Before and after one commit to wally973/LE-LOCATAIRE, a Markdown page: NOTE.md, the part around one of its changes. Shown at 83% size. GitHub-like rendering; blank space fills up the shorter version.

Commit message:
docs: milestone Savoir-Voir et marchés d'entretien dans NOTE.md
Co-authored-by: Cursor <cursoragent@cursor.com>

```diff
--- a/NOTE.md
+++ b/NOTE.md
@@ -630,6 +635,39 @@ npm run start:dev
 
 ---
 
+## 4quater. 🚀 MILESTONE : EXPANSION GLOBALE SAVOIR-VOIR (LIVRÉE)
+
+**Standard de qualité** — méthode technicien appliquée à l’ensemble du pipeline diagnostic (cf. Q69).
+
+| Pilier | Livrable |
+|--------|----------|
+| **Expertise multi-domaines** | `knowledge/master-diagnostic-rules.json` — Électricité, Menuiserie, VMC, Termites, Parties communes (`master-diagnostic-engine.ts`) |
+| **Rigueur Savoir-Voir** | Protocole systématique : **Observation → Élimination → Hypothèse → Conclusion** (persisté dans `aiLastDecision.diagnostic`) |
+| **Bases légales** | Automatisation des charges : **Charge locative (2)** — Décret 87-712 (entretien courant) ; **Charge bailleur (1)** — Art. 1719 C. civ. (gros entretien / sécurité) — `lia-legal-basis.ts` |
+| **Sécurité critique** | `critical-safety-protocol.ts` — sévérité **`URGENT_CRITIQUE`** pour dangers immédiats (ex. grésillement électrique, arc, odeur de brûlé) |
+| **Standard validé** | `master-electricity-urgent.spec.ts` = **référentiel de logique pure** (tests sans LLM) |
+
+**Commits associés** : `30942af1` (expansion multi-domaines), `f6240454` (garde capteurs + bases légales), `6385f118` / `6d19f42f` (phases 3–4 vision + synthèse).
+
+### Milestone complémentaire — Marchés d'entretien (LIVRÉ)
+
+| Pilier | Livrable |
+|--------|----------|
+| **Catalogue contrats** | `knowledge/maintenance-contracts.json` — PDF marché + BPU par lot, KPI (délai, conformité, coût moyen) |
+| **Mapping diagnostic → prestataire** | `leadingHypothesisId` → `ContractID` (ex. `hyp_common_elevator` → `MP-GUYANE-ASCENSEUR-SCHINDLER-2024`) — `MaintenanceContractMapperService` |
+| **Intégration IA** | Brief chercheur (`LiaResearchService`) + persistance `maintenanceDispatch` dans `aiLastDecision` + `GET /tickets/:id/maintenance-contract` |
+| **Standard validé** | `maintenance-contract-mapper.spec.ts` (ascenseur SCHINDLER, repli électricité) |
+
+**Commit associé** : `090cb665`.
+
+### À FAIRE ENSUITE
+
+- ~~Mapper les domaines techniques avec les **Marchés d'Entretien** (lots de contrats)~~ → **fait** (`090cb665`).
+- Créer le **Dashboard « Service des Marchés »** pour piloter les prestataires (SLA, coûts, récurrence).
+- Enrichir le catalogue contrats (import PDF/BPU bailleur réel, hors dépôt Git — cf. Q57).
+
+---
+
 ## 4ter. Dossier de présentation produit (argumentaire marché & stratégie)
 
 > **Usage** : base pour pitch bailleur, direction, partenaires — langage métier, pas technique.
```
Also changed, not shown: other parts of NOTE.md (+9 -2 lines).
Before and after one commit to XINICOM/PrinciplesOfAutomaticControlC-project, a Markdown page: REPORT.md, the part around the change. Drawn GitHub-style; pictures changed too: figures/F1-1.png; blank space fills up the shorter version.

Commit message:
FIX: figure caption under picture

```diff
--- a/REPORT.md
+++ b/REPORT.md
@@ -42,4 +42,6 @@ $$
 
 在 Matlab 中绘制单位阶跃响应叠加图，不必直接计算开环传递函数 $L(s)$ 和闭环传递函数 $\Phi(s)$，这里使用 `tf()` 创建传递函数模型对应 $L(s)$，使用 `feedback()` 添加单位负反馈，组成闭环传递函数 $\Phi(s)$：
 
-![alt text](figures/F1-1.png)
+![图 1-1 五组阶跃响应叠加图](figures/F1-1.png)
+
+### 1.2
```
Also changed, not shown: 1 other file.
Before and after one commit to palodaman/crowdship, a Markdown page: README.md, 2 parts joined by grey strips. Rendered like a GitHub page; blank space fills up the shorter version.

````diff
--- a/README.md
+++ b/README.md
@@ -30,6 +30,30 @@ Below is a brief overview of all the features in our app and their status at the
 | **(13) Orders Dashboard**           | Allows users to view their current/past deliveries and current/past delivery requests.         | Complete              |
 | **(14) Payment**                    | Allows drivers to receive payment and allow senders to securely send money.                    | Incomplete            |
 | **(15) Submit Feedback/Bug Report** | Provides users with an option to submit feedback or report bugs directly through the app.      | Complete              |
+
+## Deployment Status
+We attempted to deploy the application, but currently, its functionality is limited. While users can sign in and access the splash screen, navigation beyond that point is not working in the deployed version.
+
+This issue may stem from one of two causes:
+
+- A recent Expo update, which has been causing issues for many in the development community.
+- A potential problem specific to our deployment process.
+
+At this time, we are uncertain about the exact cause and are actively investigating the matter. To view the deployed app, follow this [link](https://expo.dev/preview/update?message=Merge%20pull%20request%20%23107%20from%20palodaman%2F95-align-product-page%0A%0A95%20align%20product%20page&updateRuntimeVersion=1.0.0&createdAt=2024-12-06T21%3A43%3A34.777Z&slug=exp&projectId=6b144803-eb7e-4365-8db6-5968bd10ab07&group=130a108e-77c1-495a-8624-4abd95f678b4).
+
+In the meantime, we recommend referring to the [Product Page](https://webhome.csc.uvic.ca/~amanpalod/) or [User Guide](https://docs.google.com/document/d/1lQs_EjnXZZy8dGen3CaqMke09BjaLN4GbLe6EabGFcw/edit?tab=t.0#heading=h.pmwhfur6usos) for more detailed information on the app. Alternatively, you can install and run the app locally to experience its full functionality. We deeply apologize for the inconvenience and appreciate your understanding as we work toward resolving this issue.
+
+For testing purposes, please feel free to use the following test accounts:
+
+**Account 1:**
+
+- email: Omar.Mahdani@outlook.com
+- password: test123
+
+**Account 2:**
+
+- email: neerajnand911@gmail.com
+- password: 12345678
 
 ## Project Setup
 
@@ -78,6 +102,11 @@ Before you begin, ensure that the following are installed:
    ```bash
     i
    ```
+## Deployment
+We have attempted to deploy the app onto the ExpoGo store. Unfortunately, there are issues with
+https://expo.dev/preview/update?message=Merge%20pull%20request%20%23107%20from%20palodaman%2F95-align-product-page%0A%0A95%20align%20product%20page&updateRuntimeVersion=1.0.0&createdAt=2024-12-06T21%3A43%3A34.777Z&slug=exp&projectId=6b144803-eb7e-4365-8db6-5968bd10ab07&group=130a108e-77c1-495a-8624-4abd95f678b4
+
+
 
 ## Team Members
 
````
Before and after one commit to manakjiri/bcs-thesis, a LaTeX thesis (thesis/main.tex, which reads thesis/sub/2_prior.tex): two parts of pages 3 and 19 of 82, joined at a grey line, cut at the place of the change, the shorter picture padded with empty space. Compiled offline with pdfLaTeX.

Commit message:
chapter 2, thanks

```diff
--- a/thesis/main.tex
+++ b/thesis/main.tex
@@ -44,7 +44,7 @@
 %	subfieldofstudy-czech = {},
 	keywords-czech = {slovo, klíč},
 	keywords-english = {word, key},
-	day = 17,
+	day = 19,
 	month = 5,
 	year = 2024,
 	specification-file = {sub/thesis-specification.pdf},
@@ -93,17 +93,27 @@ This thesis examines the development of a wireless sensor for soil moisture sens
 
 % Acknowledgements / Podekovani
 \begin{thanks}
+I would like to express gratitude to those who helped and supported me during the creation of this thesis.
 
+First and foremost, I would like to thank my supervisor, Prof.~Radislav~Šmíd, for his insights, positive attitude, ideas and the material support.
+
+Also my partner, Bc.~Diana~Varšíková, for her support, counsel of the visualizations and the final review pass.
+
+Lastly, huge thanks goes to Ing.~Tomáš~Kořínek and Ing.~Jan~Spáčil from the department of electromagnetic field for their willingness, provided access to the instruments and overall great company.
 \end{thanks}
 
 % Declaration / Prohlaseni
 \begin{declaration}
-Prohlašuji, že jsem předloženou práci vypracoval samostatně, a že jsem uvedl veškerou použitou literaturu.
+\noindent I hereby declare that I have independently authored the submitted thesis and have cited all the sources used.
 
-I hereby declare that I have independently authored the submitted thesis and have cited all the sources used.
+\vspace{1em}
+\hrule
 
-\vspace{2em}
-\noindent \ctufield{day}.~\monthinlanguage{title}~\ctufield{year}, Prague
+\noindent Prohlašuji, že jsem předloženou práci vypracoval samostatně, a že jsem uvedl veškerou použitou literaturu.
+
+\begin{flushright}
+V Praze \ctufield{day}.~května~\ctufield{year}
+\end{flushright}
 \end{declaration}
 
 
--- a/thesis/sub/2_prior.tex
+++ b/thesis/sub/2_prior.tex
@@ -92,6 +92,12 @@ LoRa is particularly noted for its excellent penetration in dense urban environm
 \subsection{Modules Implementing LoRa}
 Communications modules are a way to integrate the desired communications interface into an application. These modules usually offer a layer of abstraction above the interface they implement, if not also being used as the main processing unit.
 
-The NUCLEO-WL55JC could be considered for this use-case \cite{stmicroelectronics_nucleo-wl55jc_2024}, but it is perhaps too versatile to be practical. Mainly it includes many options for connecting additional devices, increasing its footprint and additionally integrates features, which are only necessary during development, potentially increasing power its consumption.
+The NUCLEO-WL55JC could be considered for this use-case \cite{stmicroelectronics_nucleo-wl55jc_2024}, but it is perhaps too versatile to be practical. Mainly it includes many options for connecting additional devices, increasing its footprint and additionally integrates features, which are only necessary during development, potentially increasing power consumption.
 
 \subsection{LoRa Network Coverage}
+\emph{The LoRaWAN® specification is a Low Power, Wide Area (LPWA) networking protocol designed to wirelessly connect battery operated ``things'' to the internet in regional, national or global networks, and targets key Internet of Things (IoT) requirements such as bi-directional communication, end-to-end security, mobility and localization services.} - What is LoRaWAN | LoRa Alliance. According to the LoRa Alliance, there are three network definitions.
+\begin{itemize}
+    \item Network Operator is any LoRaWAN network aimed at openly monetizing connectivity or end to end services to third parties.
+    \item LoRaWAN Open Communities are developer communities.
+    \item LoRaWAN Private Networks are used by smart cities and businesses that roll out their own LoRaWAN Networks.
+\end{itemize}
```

:::::

* PROBLEM
Find each line in the data above with the word "development", then copy it.

* ANSWER BOX
+- A recent Expo update, which has been causing issues for many in the development community.
@@ -93,17 +93,27 @@ This thesis examines the development of a wireless sensor for soil moisture sens
-The NUCLEO-WL55JC could be considered for this use-case \cite{stmicroelectronics_nucleo-wl55jc_2024}, but it is perhaps too versatile to be practical. Mainly it includes many options for connecting additional devices, increasing its footprint and additionally integrates features, which are only necessary during development, potentially increasing power its consumption.
+The NUCLEO-WL55JC could be considered for this use-case \cite{stmicroelectronics_nucleo-wl55jc_2024}, but it is perhaps too versatile to be practical. Mainly it includes many options for connecting additional devices, increasing its footprint and additionally integrates features, which are only necessary during development, potentially increasing power consumption.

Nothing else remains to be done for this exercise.